Supplied information:
Start of Block

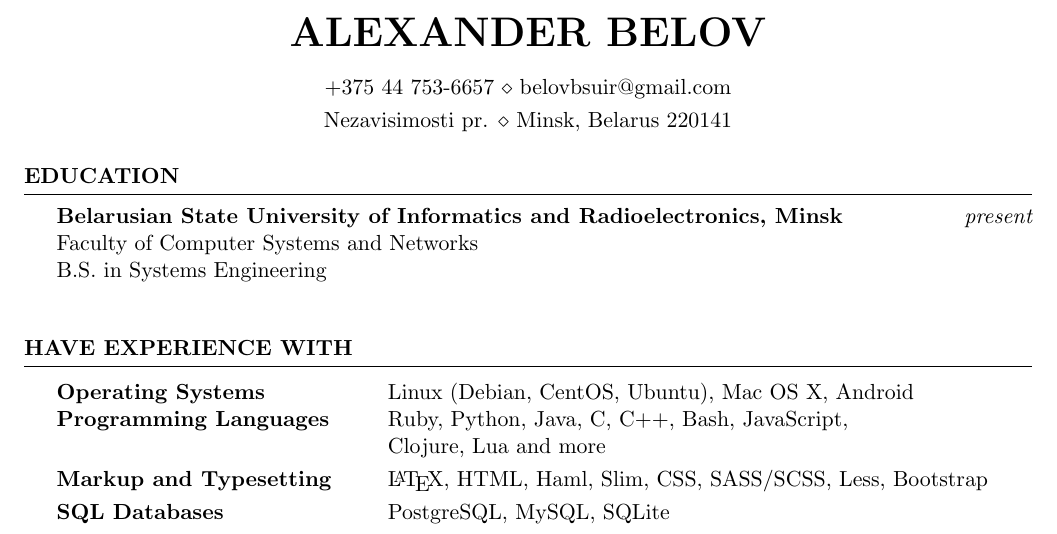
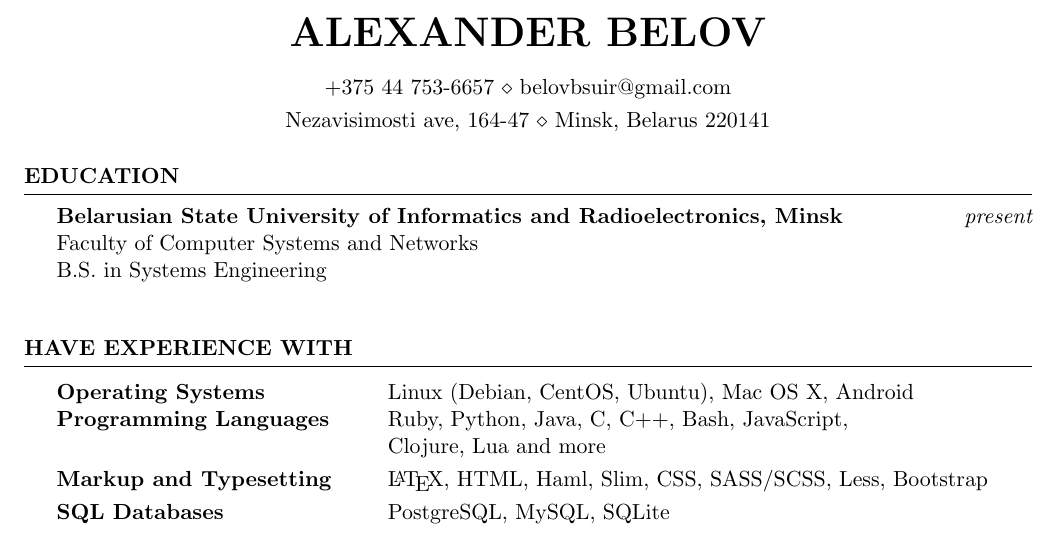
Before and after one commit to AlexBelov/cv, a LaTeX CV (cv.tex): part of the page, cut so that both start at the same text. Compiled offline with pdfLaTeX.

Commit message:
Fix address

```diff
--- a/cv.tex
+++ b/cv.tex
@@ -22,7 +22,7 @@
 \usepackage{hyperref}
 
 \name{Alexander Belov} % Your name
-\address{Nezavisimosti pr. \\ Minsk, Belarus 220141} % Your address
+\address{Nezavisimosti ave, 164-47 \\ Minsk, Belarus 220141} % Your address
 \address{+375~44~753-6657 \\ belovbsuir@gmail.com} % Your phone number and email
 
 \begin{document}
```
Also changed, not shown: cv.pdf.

End of Block

Instructions to follow:
Restate the listing above word for word. Leave the images out.

Reply to the task:
Before and after one commit to AlexBelov/cv, a LaTeX CV (cv.tex): part of the page, cut so that both start at the same text. Compiled offline with pdfLaTeX.

Commit message:
Fix address

```diff
--- a/cv.tex
+++ b/cv.tex
@@ -22,7 +22,7 @@
 \usepackage{hyperref}
 
 \name{Alexander Belov} % Your name
-\address{Nezavisimosti pr. \\ Minsk, Belarus 220141} % Your address
+\address{Nezavisimosti ave, 164-47 \\ Minsk, Belarus 220141} % Your address
 \address{+375~44~753-6657 \\ belovbsuir@gmail.com} % Your phone number and email
 
 \begin{document}
```
Also changed, not shown: cv.pdf.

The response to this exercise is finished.